V.C. Summer and Dominion: How to Save Customers Money and Protect the Environment

South Carolina’s energy regulator–the Public Service Commission (PSC)–will be hearing a very important case in November to decide the future of the abandoned V.C. Summer nuclear project and SCE&G’s proposed merger with Dominion Energy, which will shape South Carolina’s energy future for decades. Southern Alliance for Clean Energy (SACE) has intervened in the docket with Coastal Conservation League, represented by the Southern Environmental Law Center, and we have submitted testimony from several experts showing how to save customers money, serve the public interest, and increase customer protection while investing in the reliable, low-cost clean energy future that our state’s citizens desire.

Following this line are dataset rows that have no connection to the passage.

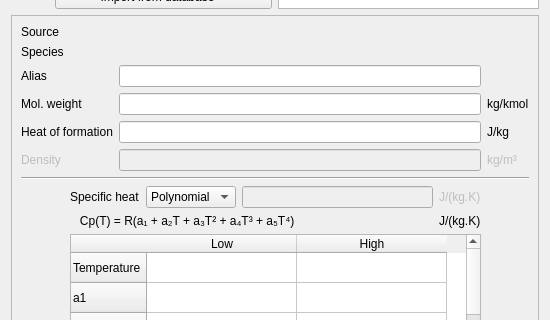
Above: gui/uifiles/species_popup.ui from truongd8593/mfix before the change; both pictures show x 0 to 550 and y 274 to 594 of the 550 by 718 pixel window. Below: the same form after it.
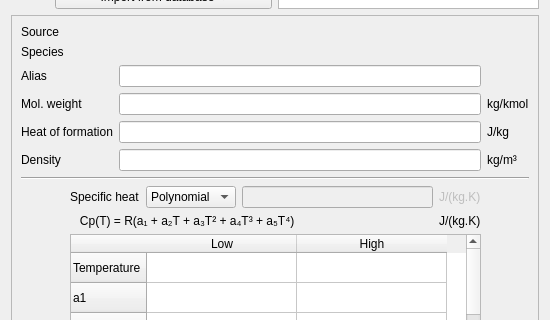
That is the form after the change.

```diff
--- a/gui/uifiles/species_popup.ui
+++ b/gui/uifiles/species_popup.ui
@@ -282,14 +282,14 @@
       <item row="5" column="2">
        <widget class="QLineEdit" name="lineedit_density">
         <property name="enabled">
-         <bool>false</bool>
+         <bool>true</bool>
         </property>
        </widget>
       </item>
       <item row="5" column="0">
-       <widget class="QLabel" name="label_14">
+       <widget class="QLabel" name="label_density">
         <property name="enabled">
-         <bool>false</bool>
+         <bool>true</bool>
         </property>
         <property name="text">
          <string>Density</string>
@@ -306,7 +306,7 @@
       <item row="5" column="3">
        <widget class="QLabel" name="label_density_units">
         <property name="enabled">
-         <bool>false</bool>
+         <bool>true</bool>
         </property>
         <property name="text">
          <string>kg/m³</string>
```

Recap of South Carolina Energy Policy in 2018 Legislative Session

The 2018 legislative session in South Carolina was a historic opportunity for significant, long-lasting reform in South Carolina energy policy. Here is a recap of what was proposed and what ended up passing in the 2018 session.

Talking Energy Reform with the SC Tea Party

On Monday of this week, I got to speak at the South Carolina Tea Party Coalition Convention in Myrtle Beach about the ongoing V.C. Summer nuclear scandal. It was a great opportunity to find common ground with the Tea Party on important energy issues here in SC, as SACE has done with Tea Party groups in other states. I was asked to talk about what’s really going on with the nuclear scandal, who’s responsible, and what comes next, so I tried to wrap all of that up into about 10 minutes, but here are the main points: 1) In trying to understand how we’ve gotten to this point with huge debt for a canceled power plant that customers may end up having to pay, the details are many but can be boiled down to that monopolies, set up by the government, have been taxing us, killing competition, and taking away our freedom; and 2)Likewise, the solutions to the mess can be terribly complicated, but it comes down to this key question: in South Carolina’s energy system, are we going to continue the failed path of corrupt monopoly control that brought us to this point, or free our state’s electric customers to enjoy customer choice in a fair power market that people can understand?

The conference had a great videographer who has made the video available on Youtube here and I’ve copied it below. If you would like to read a written copy of my remarks, please scroll down below the video.

Energy Storage: Charging Ahead in 2018

Duke Florida plans to add 50 MW of battery storage.
Kentucky Power’s IRP has plans for adding 10 MW of battery storage by 2025.
Duke Energy in North Carolina will install a 9 MW battery system in transmission-constrained Asheville.
West Virginia’s Laurel Mountain wind farm has a co-located 32 MW / 8 MWh lithium-ion battery system.
Duke Energy’s Notrees Windpower Project in western Texas is upgrading from lead-acid batteries to a 36 MW lithium-ion system.
Southern Company is testing a 1 MW / 2 MWh lithium-ion battery system in Cedartown, Georgia.
Southern Company and Gulf Power are testing a 250 kW / 1 MWh Tesla Powerpack in Pensacola, Florida.
Chattanooga, Tennessee’s Electric Power Board (EPB) has energized a 100kW/400kWh Vanadium flow battery.
Entergy New Orleans paired its new 1 MW solar PV facility with a 500 kWh lithium-ion battery system.
Arkansas Electric Cooperative Company began evaluating battery storage in 2015 for its IRP.
Dominion Energy (Virginia) has an IRP that evaluates battery storage, and even pumped-hydro storage.

Looking At The Brackets: New Nuclear Plants Are Odds-On Favorite To Lose In First Round

Dennis Wamsted’s post, “Looking at The Brackets: New Nuclear Plants Are Odds-On Favorite To Lose In First Round,” originally ran in his blog, Wamsted on Energy: News and views for thinking professionals, on March 15, 2017. Find the original post here and more about Mr. Wamsted here. Published below with permission. I just finished filling […]

Bigger Turbines, Bigger Opportunities for Virginia

Virginia is currently home to at least six wind energy-related manufacturing facilities serving the domestic and international wind industry markets. In 2013, there were up to 500 direct and indirect jobs provided by the wind industry in Virginia. Developing land-based wind in the state could greatly add to local economic benefits and create more wind energy-related jobs.